But if you go too far emphasizing your leadership strengths, it might actually hurt the organization overall and leave those to whom you answer feeling very dissatisfied. Overplaying a strength can lead to diminished capacity on the opposite pole. For example, press too hard with new ideas and creative innovation, and you may falter in the orderly execution; and operations may fall into chaos.
Reining in your forcefulness gives opportunities to empower and nurture those who work under you. Controlling visionary creativity gives stable operations a chance to thrive. Finding a healthy balance requires tempering your natural strengths.
Leaders come in various types and varieties, but in the end you can generally categorize them on two scales. The first scale describes what the leader chooses to spend most of his or her time on: strategic planning vs. operational excellence. The other scale describes the leader’s style: forceful or supportive.
Where do you as a manager excel? Do you like to focus your efforts on positioning the practice for the future? Or would you rather spend time analyzing and improving the systems that make the practice perform optimally from day to day? Once you figure out where your strengths lie, you can concentrate your efforts in that direction.
But if you neglect the opposite end of the spectrum, the practice will suffer. If you’re a visionary who spends most of his or her time looking down the road, you risk missing opportunities to improve operations. The office will feel chaotic and unpredictable, collections will flag, and patient schedules will become unmanageable. Concentrate on doing things right from day to day, and you may find the organization overtaken by developments in the market around you; your “strategic planning” becomes more remedial and reactive than positive and proactive.
What about your leadership style? Some managers tend toward forcefulness—that is, exercising influence and control based on their own intellect and energy. Others lean toward empowerment, or creating conditions for other people to contribute and excel. Either extreme brings inherent dangers.
A forceful leader may actually improve work output, but often at the expense of vitality and self-motivation. And unless you’ve been blessed with nearly divine omniscience, your practice’s knowledge and skills will then be greatly limited. Workers who thrive on teamwork and group thinking will soon leave.
At the other extreme, an empowering leader risks paralyzing the entire operation. Decisions become nearly impossible; staff problems go uncontested; everything bogs down.

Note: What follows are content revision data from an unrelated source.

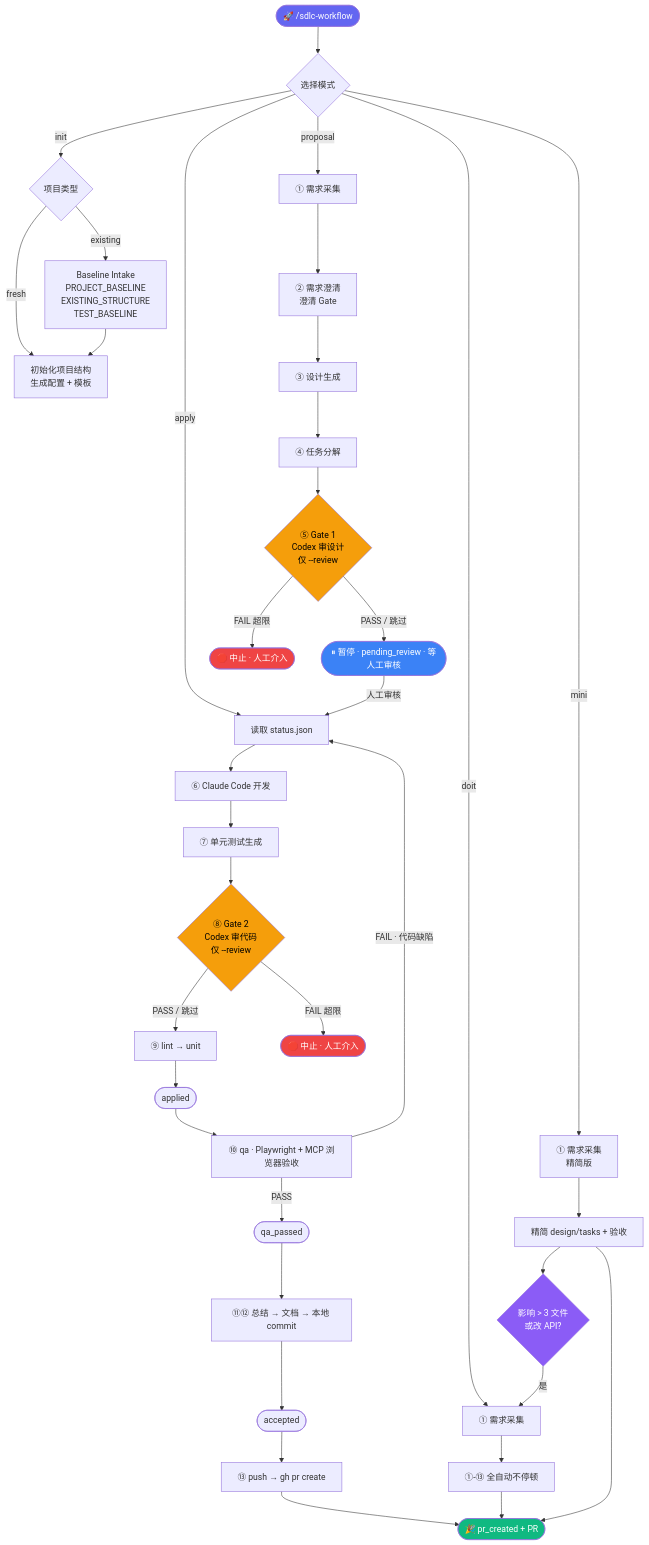
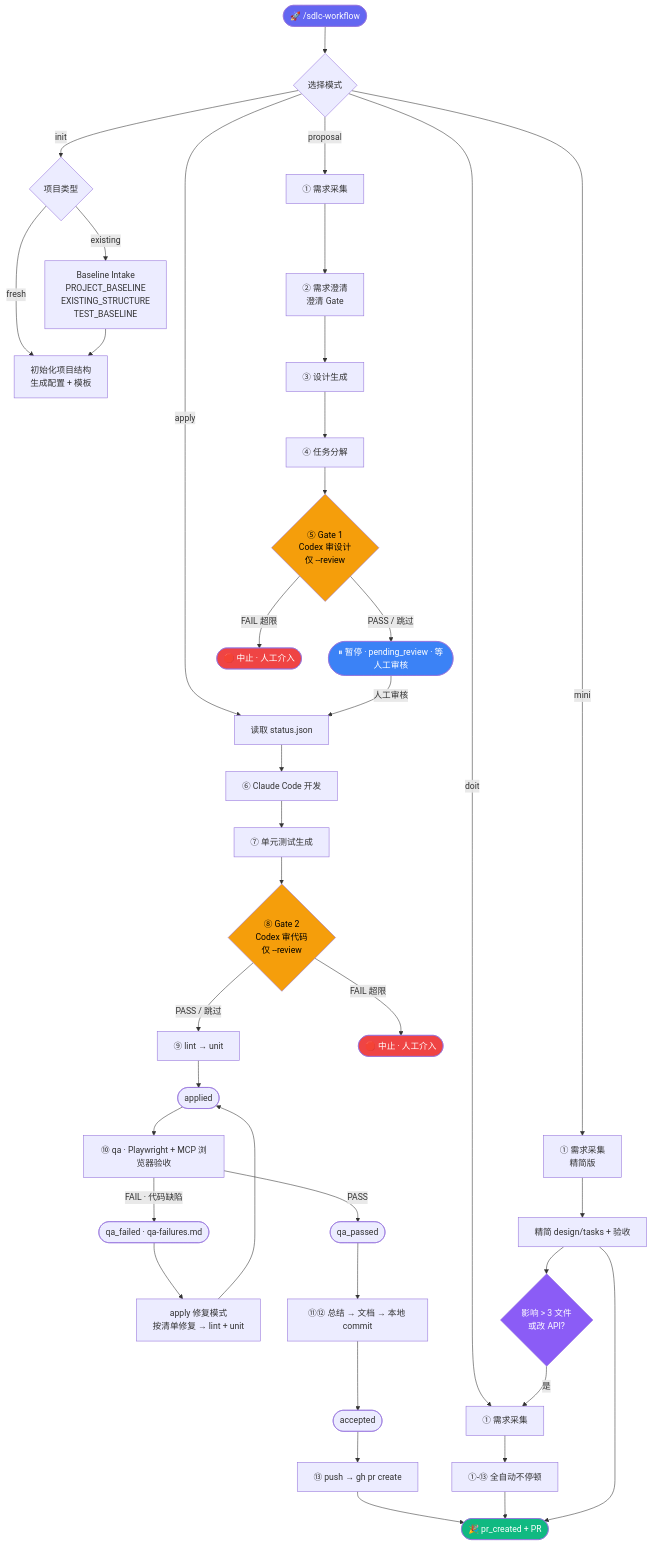
The diagram in DESIGN-PROMO.zh-CN.md (evan-e2438927/sdlc-workflow), drawn with Mermaid before and after one commit. The commit also changed other lines of this file and 7 other files, not shown here.

Commit message:
docs: bilingual docs for qa_failed, repair mode and fix rounds

````diff
--- a/DESIGN-PROMO.zh-CN.md
+++ b/DESIGN-PROMO.zh-CN.md
@@ -178,58 +178,60 @@
 ```mermaid
 flowchart TD
     START([🚀 /sdlc-workflow]) --> MODE{选择模式}
     MODE -->|init| DETECT{项目类型}
     MODE -->|proposal| REQ_PROP[① 需求采集]
     MODE -->|apply| APPLY_START[读取 status.json]
     MODE -->|doit| REQ_FULL[① 需求采集]
     MODE -->|mini| REQ_MINI[① 需求采集<br/>精简版]
 
     DETECT -->|fresh| INIT[初始化项目结构<br/>生成配置 + 模板]
     DETECT -->|existing| INTAKE[Baseline Intake<br/>PROJECT_BASELINE<br/>EXISTING_STRUCTURE<br/>TEST_BASELINE]
     INTAKE --> INIT
 
     %% ===== proposal 流程 =====
     REQ_PROP --> CLARIFY_P[② 需求澄清<br/>澄清 Gate]
     CLARIFY_P --> DESIGN_P[③ 设计生成]
     DESIGN_P --> TASKS_P[④ 任务分解]
     TASKS_P --> GATE1_P{⑤ Gate 1<br/>Codex 审设计<br/>仅 --review}
     GATE1_P -->|PASS / 跳过| PAUSE([⏸ 暂停 · pending_review · 等人工审核])
     GATE1_P -->|FAIL 超限| ABORT_P([🛑 中止 · 人工介入])
     PAUSE -->|人工审核| APPLY_START
 
     %% ===== apply 流程 =====
     APPLY_START --> DEV[⑥ Claude Code 开发]
     DEV --> TESTGEN[⑦ 单元测试生成]
     TESTGEN --> GATE2{⑧ Gate 2<br/>Codex 审代码<br/>仅 --review}
     GATE2 -->|PASS / 跳过| TEST[⑨ lint → unit]
     GATE2 -->|FAIL 超限| ABORT2([🛑 中止 · 人工介入])
     TEST --> A_END([applied])
 
     %% ===== qa / accept / pr =====
     A_END --> QA[⑩ qa · Playwright + MCP 浏览器验收]
     QA -->|PASS| Q_END([qa_passed])
-    QA -->|FAIL · 代码缺陷| APPLY_START
+    QA -->|FAIL · 代码缺陷| QF([qa_failed · qa-failures.md])
+    QF --> REPAIR[apply 修复模式<br/>按清单修复 → lint + unit]
+    REPAIR --> A_END
     Q_END --> ACCEPT[⑪⑫ 总结 → 文档 → 本地 commit]
     ACCEPT --> AC_END([accepted])
     AC_END --> PR[⑬ push → gh pr create]
     PR --> DONE([🎉 pr_created + PR])
 
     %% ===== doit 全自动 =====
     REQ_FULL --> DOIT_FLOW[①-⑬ 全自动不停顿]
     DOIT_FLOW --> DONE
 
     %% ===== mini 精简 =====
     REQ_MINI --> MINI_FLOW[精简 design/tasks + 验收]
     MINI_FLOW --> DONE
     MINI_FLOW --> UPGRADE{影响 > 3 文件<br/>或改 API?}
     UPGRADE -->|是| REQ_FULL
 
     style GATE1_P fill:#f59e0b,color:#000
     style GATE2 fill:#f59e0b,color:#000
     style ABORT_P fill:#ef4444,color:#fff
     style ABORT2 fill:#ef4444,color:#fff
     style DONE fill:#10b981,color:#fff
     style START fill:#6366f1,color:#fff
     style UPGRADE fill:#8b5cf6,color:#fff
     style PAUSE fill:#3b82f6,color:#fff
 ```
````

Figure out your strengths, and concentrate your efforts to capitalize on them, but overdoing them will turn them into weaknesses. There’s a fine line between “she’s a strong and competent decision- maker,” and “there goes that tyrannical shrew!”
photo credit: joeduty via photopin cc